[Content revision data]
----
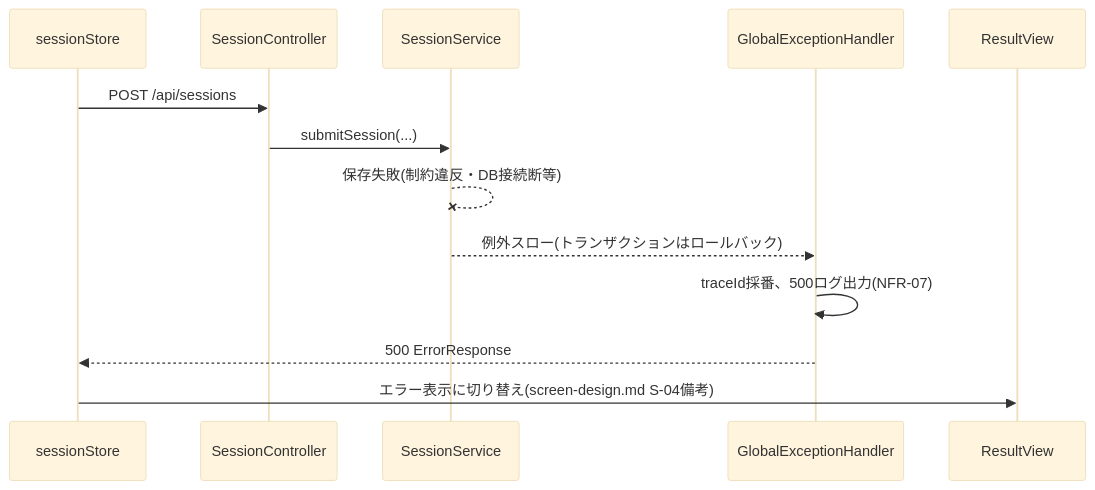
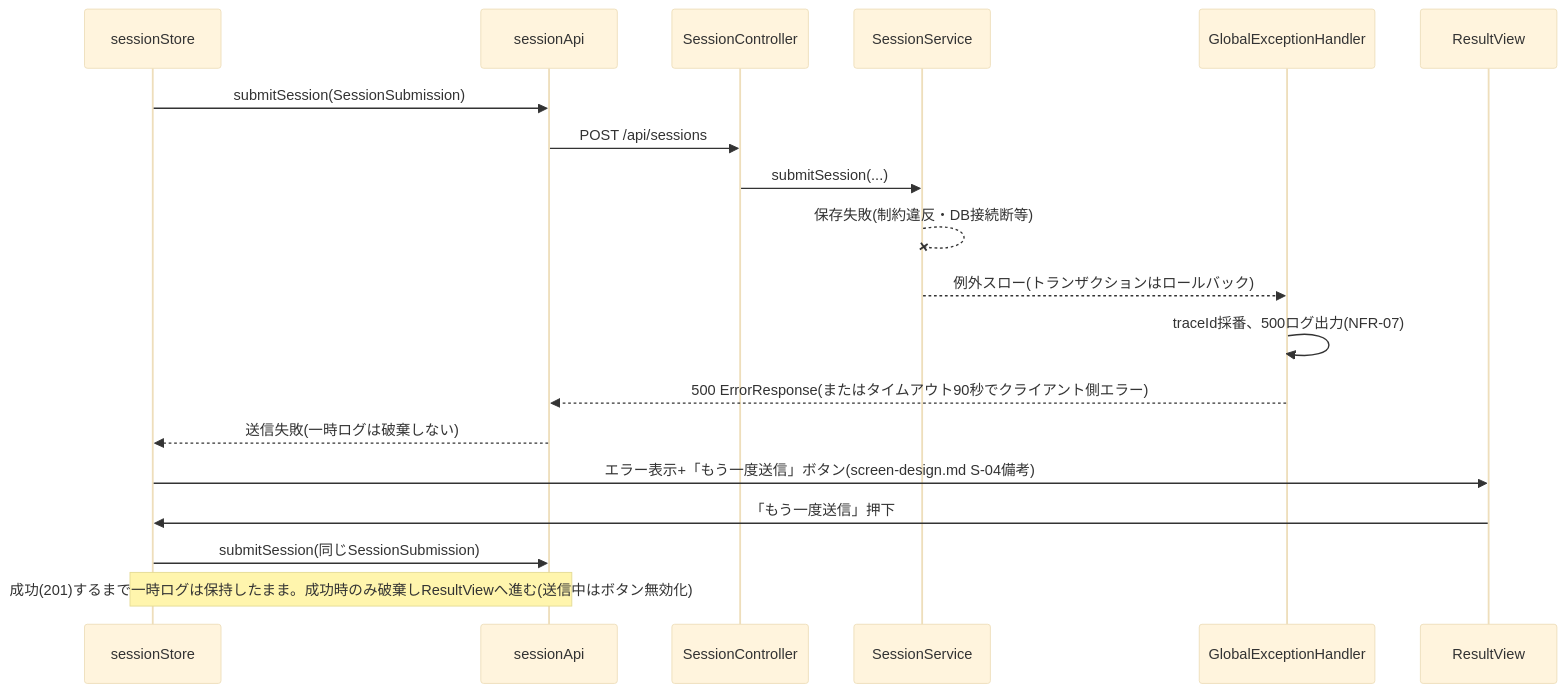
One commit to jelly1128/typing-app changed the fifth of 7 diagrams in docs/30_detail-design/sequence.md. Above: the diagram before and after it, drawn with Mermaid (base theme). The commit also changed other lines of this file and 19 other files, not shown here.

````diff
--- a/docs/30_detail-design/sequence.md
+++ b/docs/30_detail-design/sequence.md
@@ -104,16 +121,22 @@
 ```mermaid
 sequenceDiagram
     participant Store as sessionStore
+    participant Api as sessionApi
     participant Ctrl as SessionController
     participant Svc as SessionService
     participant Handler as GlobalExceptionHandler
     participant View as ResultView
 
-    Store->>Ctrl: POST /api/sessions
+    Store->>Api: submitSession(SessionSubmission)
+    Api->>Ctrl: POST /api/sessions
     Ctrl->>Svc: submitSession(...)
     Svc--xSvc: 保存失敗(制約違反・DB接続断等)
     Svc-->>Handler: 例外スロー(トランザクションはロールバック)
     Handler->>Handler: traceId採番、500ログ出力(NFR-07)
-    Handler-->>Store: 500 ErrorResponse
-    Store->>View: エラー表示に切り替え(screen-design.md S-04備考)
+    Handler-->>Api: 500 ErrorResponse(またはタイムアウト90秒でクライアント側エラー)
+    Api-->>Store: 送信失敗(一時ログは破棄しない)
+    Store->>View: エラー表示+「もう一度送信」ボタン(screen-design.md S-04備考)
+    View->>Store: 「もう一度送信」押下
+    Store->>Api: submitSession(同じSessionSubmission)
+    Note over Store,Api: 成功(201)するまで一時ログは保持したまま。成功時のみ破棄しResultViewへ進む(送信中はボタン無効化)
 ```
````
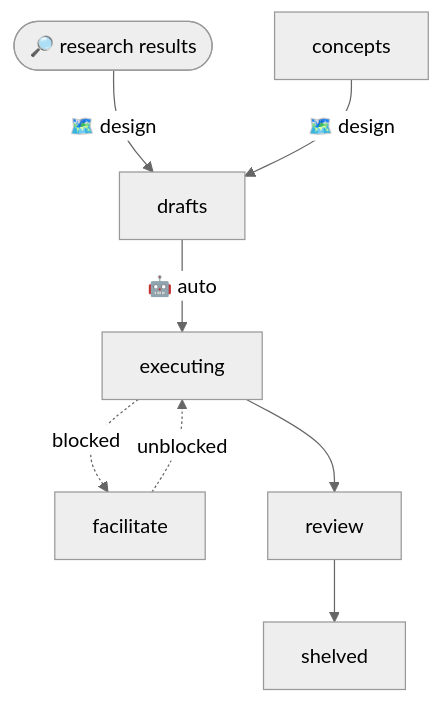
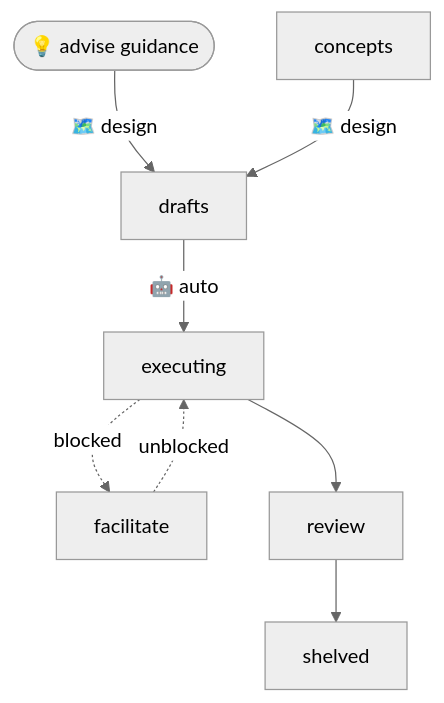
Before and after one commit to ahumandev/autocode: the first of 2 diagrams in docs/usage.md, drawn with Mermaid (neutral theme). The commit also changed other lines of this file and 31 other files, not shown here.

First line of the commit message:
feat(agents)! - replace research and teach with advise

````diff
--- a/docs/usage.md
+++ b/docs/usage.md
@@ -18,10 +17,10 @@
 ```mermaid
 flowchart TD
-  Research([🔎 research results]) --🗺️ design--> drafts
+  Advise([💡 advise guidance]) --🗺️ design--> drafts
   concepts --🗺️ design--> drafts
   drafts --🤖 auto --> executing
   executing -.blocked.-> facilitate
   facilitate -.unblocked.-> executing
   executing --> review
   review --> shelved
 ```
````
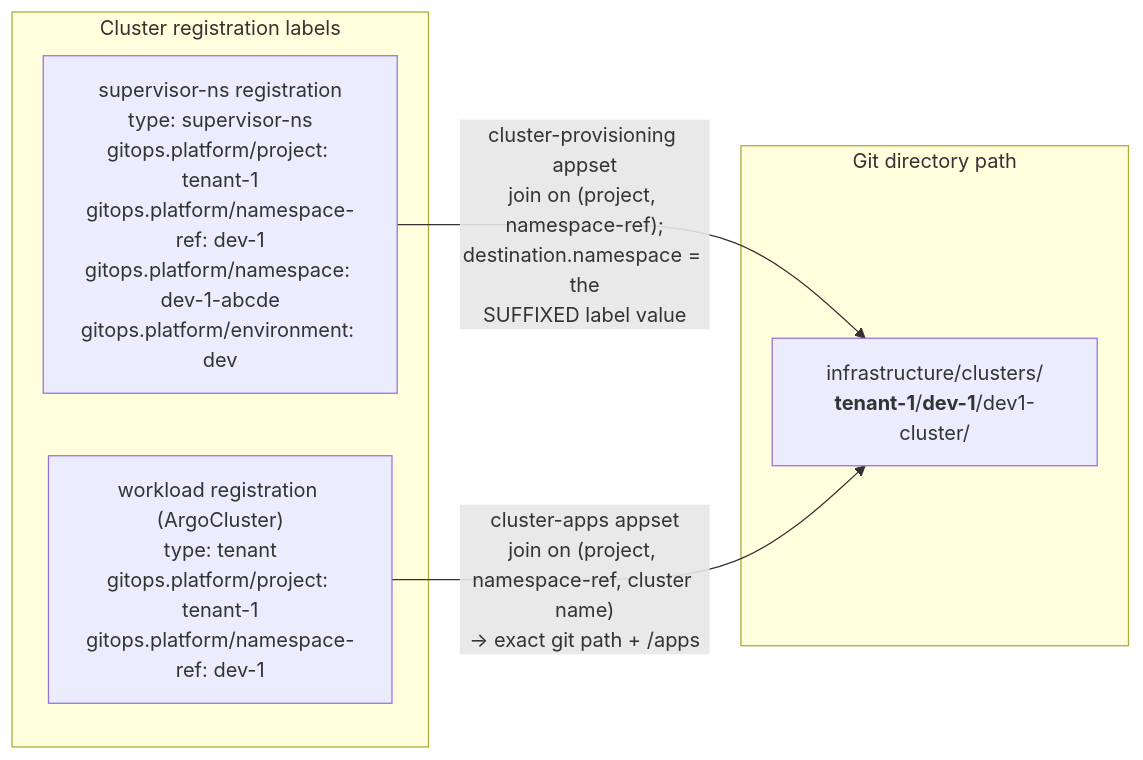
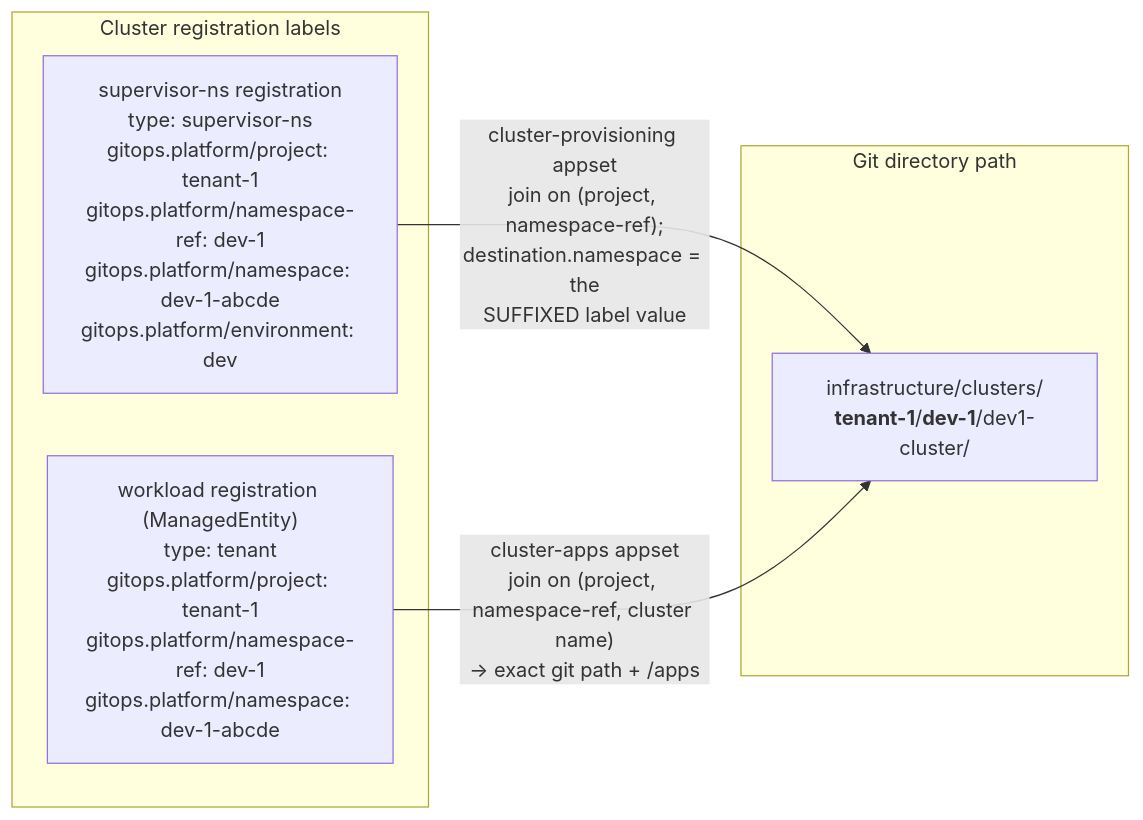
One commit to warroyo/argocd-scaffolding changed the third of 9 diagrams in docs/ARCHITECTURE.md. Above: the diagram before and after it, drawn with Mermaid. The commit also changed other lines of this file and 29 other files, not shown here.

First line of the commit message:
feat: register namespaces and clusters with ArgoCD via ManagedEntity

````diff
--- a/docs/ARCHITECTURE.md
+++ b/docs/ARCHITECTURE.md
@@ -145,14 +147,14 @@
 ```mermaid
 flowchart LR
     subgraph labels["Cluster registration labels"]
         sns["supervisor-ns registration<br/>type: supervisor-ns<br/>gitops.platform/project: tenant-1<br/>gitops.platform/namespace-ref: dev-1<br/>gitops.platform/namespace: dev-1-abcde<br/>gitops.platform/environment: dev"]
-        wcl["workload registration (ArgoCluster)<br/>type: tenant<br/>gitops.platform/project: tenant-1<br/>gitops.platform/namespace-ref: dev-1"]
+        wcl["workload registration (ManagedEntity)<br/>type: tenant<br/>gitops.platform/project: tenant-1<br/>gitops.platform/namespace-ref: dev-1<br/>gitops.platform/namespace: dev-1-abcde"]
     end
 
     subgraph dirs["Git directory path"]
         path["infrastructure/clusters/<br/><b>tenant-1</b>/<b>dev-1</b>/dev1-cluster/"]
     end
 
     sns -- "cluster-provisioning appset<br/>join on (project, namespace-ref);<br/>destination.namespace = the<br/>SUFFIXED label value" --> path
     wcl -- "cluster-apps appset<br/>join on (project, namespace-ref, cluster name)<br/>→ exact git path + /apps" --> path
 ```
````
----
Reproduce all of the entries above word for word, but leave out their pictures.

One commit to jelly1128/typing-app changed the fifth of 7 diagrams in docs/30_detail-design/sequence.md. Above: the diagram before and after it, drawn with Mermaid (base theme). The commit also changed other lines of this file and 19 other files, not shown here.

````diff
--- a/docs/30_detail-design/sequence.md
+++ b/docs/30_detail-design/sequence.md
@@ -104,16 +121,22 @@
 ```mermaid
 sequenceDiagram
     participant Store as sessionStore
+    participant Api as sessionApi
     participant Ctrl as SessionController
     participant Svc as SessionService
     participant Handler as GlobalExceptionHandler
     participant View as ResultView
 
-    Store->>Ctrl: POST /api/sessions
+    Store->>Api: submitSession(SessionSubmission)
+    Api->>Ctrl: POST /api/sessions
     Ctrl->>Svc: submitSession(...)
     Svc--xSvc: 保存失敗(制約違反・DB接続断等)
     Svc-->>Handler: 例外スロー(トランザクションはロールバック)
     Handler->>Handler: traceId採番、500ログ出力(NFR-07)
-    Handler-->>Store: 500 ErrorResponse
-    Store->>View: エラー表示に切り替え(screen-design.md S-04備考)
+    Handler-->>Api: 500 ErrorResponse(またはタイムアウト90秒でクライアント側エラー)
+    Api-->>Store: 送信失敗(一時ログは破棄しない)
+    Store->>View: エラー表示+「もう一度送信」ボタン(screen-design.md S-04備考)
+    View->>Store: 「もう一度送信」押下
+    Store->>Api: submitSession(同じSessionSubmission)
+    Note over Store,Api: 成功(201)するまで一時ログは保持したまま。成功時のみ破棄しResultViewへ進む(送信中はボタン無効化)
 ```
````
Before and after one commit to ahumandev/autocode: the first of 2 diagrams in docs/usage.md, drawn with Mermaid (neutral theme). The commit also changed other lines of this file and 31 other files, not shown here.

First line of the commit message:
feat(agents)! - replace research and teach with advise

````diff
--- a/docs/usage.md
+++ b/docs/usage.md
@@ -18,10 +17,10 @@
 ```mermaid
 flowchart TD
-  Research([🔎 research results]) --🗺️ design--> drafts
+  Advise([💡 advise guidance]) --🗺️ design--> drafts
   concepts --🗺️ design--> drafts
   drafts --🤖 auto --> executing
   executing -.blocked.-> facilitate
   facilitate -.unblocked.-> executing
   executing --> review
   review --> shelved
 ```
````
One commit to warroyo/argocd-scaffolding changed the third of 9 diagrams in docs/ARCHITECTURE.md. Above: the diagram before and after it, drawn with Mermaid. The commit also changed other lines of this file and 29 other files, not shown here.

First line of the commit message:
feat: register namespaces and clusters with ArgoCD via ManagedEntity

````diff
--- a/docs/ARCHITECTURE.md
+++ b/docs/ARCHITECTURE.md
@@ -145,14 +147,14 @@
 ```mermaid
 flowchart LR
     subgraph labels["Cluster registration labels"]
         sns["supervisor-ns registration<br/>type: supervisor-ns<br/>gitops.platform/project: tenant-1<br/>gitops.platform/namespace-ref: dev-1<br/>gitops.platform/namespace: dev-1-abcde<br/>gitops.platform/environment: dev"]
-        wcl["workload registration (ArgoCluster)<br/>type: tenant<br/>gitops.platform/project: tenant-1<br/>gitops.platform/namespace-ref: dev-1"]
+        wcl["workload registration (ManagedEntity)<br/>type: tenant<br/>gitops.platform/project: tenant-1<br/>gitops.platform/namespace-ref: dev-1<br/>gitops.platform/namespace: dev-1-abcde"]
     end
 
     subgraph dirs["Git directory path"]
         path["infrastructure/clusters/<br/><b>tenant-1</b>/<b>dev-1</b>/dev1-cluster/"]
     end
 
     sns -- "cluster-provisioning appset<br/>join on (project, namespace-ref);<br/>destination.namespace = the<br/>SUFFIXED label value" --> path
     wcl -- "cluster-apps appset<br/>join on (project, namespace-ref, cluster name)<br/>→ exact git path + /apps" --> path
 ```
````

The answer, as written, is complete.